Kneeling to take a stand


Tina Dang

Cleveland football players take a knee during the National Anthem before the start of the Homecoming game against Chief Sealth on Oct. 14, 2016.

Ronnie Estoque, Reporter

San Francisco 49ers quarterback Colin Kaepernick sparked major controversy when he decided to remain seated during the National Anthem of a preseason game this past August. His act of protest was to shed light on police brutality and racial injustices that have been occurring across our country – but what followed was a storm of contrasting criticism and support from people from all over.

As a publication, we are in full support of Kaepernick’s protest of the National Anthem as we deem it his First Amendment right and our responsibility to shine a light on acts of injustice that revolve around racial prejudice within our own community. 

Our school has been active on its stance on the Black Lives Mater movement. On October 19, Cleveland teachers were amongst the 2,000 educators in the Seattle School District that wore “Black Lives Matter” shirts to school. Students also joined the act of solidarity by wearing all black to school that same day to show their support.

The achievement gap between black students and their counterparts is absurdly high. According to the Seattle School District in 2013-14, the suspension/expulsion rate for African-American students was four times higher than for white students.  These students that miss school due to suspension miss critical days of school and can fall behind in their classes. Consequentially, African American students and other students of color are receiving high school diplomas at an alarmingly lower rate than their white peers.

To tackle this issue, Cleveland has implemented restorative justice circles, which are led by the new Dean of Students, Caine Lowery. Instead of immediately handing out suspensions to students for breaking school code, students are invited to have discussions with Lowery and teachers about how to reach more effective solutions.

Traditions such as standing up for the National Anthem have become symbols that we associate with national pride for our country. When symbols such as the flag are put into question, people become angry and are easily riled up, but remain silent when unarmed black men are killed at the hands of police.

Many of Kaepernick’s critics say his act of kneeling is disrespectful towards veterans who have served our country. Those people have misconstrued his action with their own personal beliefs about the flag and why they stand up before games. And the same people who are complaining about Kaepernick taking a knee are usually the same ones on their cell phones, disengaged, when the National Anthem plays. How many of you stop where you are and remove your hat when you hear the first strands of the song?

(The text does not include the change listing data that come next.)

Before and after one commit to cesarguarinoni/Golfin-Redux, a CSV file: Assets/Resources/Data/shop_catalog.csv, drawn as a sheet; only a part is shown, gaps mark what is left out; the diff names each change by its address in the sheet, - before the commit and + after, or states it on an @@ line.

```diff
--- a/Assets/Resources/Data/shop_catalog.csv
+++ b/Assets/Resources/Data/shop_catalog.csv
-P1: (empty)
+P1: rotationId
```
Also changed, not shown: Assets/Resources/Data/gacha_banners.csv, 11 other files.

We believe that the reasons why people stand for the national anthem varies on what the flag and the song means to them individually. Often overlooked, the third stanza of ‘The Star-Spangled Banner’ includes the line “No refuge could save the hireling and slave/ From the terror of flight or the gloom of the grave.” This has sparked the conversation as to whether or not the song is racist, and shows how ironic the song can be when it’s role is to highlight the freedom and justice that supposedly exists for everyone in our country.

With all the chaos that is happening in our country revolving around police shootings and racial prejudice, it is clear to see that justice does not ring within our country’s land. Even within our own school district there are equity issues that are yet to be fixed. Kapernick’s protest is synonymous with Cleveland’s decision to change our own racial bias and injustices within our community. To those who do stand for the National Anthem, we pose the question: Are liberties of all people being upheld by our justice and school systems?

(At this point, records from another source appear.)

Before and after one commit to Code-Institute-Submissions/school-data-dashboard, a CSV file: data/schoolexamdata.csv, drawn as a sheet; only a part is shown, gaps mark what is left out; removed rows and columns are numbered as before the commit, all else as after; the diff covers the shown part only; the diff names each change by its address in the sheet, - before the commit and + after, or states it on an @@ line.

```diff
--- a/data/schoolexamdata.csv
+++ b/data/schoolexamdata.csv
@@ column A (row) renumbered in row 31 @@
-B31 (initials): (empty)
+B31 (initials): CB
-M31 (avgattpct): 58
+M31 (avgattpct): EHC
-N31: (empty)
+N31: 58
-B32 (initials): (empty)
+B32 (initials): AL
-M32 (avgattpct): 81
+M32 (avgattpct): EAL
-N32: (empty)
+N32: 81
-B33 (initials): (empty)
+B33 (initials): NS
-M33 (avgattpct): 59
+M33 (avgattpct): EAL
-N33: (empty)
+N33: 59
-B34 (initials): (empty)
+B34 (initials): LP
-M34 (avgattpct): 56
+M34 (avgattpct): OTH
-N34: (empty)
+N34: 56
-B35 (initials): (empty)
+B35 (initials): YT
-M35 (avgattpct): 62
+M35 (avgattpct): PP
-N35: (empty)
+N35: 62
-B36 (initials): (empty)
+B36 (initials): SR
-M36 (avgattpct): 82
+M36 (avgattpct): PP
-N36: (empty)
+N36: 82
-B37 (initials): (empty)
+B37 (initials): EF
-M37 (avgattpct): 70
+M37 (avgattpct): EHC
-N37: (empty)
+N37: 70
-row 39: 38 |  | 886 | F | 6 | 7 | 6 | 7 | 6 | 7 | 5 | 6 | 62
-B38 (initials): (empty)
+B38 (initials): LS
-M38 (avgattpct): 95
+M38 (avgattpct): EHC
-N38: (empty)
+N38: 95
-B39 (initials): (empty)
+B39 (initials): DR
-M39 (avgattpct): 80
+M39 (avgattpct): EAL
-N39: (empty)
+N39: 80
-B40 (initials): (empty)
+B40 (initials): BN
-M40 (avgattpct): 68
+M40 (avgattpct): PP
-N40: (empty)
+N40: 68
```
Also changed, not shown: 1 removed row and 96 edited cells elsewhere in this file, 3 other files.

The staff unanimously approved the silent protest as part of Kaepernick’s first amendment rights.